Dr. Cyril DeSilva provides advanced treatment for brain and spine injuries and disorders with additional expertise in:
- Brain tumors
- Spinal tumors
- Cervical arthroplasty
- Sacroiliac joint fusion
- Vertebroplasty and kyphoplasty
- Computer-guided spinal surgery
- Spinal surgery revisions
- Minimally invasive spinal surgery
- Spinal cord stimulation
Dr. DeSilva perform numerous specialized surgeries for the treatment of various brain and spine conditions. Some of the more common procedures include:
A laminectomy is a surgical procedure that involves relieving pressure on the spinal canal or spinal nerves by widening the spinal canal. This is usually achieved by removing or trimming down the lamina of the vertebrae. Pressure within the canal can be caused by several factors; including bone spurs or tumors, spinal stenosis, disc degeneration, spondylolisthesis (slipping of one vertebrae onto another) and disc bulges.
Lumbar or cervical fusions
A fusion is indicated to stop the movement of a painful vertebral segment or group of vertebral segments. For most cases, a synthetic bone graft is utilized to enable the vertebral segments to fuse together as one long bone. Fusions can be single level (involving two vertebral discs) or multi-level (involving three or more discs).

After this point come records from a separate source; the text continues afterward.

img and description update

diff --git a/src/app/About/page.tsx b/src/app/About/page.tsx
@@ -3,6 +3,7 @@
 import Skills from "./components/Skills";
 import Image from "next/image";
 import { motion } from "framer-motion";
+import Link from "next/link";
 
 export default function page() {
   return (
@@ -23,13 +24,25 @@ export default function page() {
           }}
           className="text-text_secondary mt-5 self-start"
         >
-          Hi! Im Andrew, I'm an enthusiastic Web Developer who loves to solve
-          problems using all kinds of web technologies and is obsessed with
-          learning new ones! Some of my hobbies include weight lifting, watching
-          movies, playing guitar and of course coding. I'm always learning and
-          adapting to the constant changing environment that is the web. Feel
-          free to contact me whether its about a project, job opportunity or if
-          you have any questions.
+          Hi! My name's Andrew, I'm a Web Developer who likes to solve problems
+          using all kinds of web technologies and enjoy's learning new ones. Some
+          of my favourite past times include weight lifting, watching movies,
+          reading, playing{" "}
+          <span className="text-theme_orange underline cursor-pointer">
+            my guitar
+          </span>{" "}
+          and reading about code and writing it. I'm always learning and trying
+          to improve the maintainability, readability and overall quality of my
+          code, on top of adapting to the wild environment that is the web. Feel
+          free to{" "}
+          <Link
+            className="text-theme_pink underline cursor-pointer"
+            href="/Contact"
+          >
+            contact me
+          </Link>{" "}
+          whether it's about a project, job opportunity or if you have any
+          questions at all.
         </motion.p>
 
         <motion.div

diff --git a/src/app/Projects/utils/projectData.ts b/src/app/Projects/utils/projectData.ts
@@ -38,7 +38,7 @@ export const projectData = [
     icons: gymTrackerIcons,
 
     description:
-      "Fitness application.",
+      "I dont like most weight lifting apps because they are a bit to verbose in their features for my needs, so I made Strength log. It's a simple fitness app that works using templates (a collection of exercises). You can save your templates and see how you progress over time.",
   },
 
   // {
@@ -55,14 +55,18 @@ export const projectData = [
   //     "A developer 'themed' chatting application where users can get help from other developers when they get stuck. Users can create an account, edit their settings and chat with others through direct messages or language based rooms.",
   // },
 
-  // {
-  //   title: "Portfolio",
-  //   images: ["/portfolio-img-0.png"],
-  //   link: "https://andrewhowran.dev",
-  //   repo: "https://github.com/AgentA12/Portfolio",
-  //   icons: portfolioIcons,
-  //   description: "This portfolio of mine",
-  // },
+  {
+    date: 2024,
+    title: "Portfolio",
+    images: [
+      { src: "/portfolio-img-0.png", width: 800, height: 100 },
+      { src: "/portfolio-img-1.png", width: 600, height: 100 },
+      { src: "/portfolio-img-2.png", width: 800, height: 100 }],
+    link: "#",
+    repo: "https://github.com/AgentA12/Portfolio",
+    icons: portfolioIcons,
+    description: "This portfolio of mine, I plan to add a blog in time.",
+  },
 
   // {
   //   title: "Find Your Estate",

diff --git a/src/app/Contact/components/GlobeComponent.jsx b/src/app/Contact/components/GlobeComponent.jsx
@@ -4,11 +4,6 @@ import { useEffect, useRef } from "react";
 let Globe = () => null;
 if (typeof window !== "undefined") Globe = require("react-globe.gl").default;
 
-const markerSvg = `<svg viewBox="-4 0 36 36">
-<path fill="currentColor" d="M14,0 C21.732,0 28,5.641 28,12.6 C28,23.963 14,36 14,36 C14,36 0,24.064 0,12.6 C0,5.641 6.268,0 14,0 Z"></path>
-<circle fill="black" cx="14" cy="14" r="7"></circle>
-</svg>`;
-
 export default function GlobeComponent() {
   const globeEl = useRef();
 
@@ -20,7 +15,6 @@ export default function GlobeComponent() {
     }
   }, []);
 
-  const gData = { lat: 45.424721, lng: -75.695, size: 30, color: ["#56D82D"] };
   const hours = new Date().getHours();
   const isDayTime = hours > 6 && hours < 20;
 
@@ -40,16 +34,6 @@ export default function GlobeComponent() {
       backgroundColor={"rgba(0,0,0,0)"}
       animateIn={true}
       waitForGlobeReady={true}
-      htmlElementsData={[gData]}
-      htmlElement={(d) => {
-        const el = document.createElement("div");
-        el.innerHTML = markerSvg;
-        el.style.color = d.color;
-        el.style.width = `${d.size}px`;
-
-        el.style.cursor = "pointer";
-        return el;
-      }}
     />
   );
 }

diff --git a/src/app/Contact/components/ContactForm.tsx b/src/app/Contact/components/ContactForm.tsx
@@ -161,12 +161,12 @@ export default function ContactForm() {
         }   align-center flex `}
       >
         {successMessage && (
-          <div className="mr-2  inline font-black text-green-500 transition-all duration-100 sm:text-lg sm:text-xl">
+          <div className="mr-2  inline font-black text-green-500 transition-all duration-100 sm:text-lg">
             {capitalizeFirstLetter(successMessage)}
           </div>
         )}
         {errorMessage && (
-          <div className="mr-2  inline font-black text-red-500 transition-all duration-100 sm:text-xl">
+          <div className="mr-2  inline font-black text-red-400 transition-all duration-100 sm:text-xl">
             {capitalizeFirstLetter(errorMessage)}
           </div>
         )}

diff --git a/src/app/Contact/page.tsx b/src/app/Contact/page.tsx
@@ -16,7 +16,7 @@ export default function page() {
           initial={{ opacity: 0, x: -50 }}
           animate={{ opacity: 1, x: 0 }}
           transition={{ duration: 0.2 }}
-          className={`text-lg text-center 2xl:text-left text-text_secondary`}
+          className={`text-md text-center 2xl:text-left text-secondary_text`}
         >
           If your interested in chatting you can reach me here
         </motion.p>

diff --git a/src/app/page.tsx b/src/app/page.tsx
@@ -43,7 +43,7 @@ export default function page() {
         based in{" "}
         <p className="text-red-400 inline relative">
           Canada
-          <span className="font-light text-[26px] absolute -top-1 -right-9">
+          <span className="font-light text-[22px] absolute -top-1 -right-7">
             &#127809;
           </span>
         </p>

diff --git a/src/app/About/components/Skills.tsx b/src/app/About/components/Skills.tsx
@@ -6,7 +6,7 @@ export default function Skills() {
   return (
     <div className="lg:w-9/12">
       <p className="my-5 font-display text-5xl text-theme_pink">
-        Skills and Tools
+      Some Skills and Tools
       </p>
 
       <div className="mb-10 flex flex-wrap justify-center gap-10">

Kyphoplasty is is a minimally invasive surgery technique used to treat a vertebral fracture. It is usually needed when an individual has attained a vertebral fracture that has caused the vertebral disc to collapse. (This is a VCF or vertebral compression fracture.) Many individuals will develop a forward curvature of the spine above the level of fracture called kyphosis. A kyphoplasty involves the inflation of a balloon to lift the disc back to its original position. This also creates a cavity, which is filled with bone cement. Kyphoplasty will restore the vertebral body’s height and size and keep the spine in proper alignment. This type of surgery is most useful and successful with patients who suffer vertebral fracture due to diminished bone strength. The purpose of this surgery is to stop the pain associated with the fracture, stabilize the vertebra and restore vertebral body height.
ACDF – Anterior Cervical Discectomy and Fusion
A discectomy involves removal of the vertebral disc. With an ACDF, the disc is approached from the front of the spine, or the anterior. This approach requires moving aside the neck muscles, trachea and esophagus to assess the bony vertebrae and disc. The anterior approach allows for an easier access to the disc, compared to the posterior approach, without disturbing the spinal cord and nerves, and the strong muscles of the back. After the disc is removed, the space between the vertebrae is filled with a synthetic bone graft which prevents the vertebrae from collapsing and rubbing together, and creates a bridge where the spine can be fused. Fusion requires stabilization with titanium/metal plates and screws. The body’s natural healing process will form new bone cells around the graft and eventually join the vertebrae to form one bone. This procedure can be a single or multi-level surgery.
A discectomy is the removal of a portion of the disc in order to relieve pressure on the adjacent nerve fibers.
VP shunt – Ventriculoperitoneal Shunt
A VP shunt is a surgical procedure preformed to relieve increased pressure inside the skull due to excess cerebrospinal fluid on the brain, called hydrocephalus. The procedure involves making an incision behind the ear into the scalp, as well as the abdomen, and creating a hole in the skull. A catheter is inserted through the hole and placed in the ventricle of the brain. Another catheter is placed under the skin in the incision made in the scalp and detoured down the neck and chest into the abdomen. A fluid pump is inserted behind the ear which connects to both catheters and monitors the intracranial pressure. When excess fluid accumulates, the pump drains the fluid into the stomach.
A burr hole is a surgical procedure used to drain blood that has accumulated within the layers of the skull. Typically, a bleed occurs due to a direct trauma or injury to the blood vessels within the brain. An active bleed is called a hemorrhage; blood that has been allowed to clot is called a hematoma. The blood and/or blood clots can be drained by inserting a thin flexible catheter into the burr hole. Once the blood is drained, the catheter is removed and the hole is enclosed with either sutures or staples.
This surgical procedure requires making a cut into the skull. Once the cut is made, a section of the skull called a bone flap is removed to expose the brain underneath. A craniotomy can be small or large depending on the problem.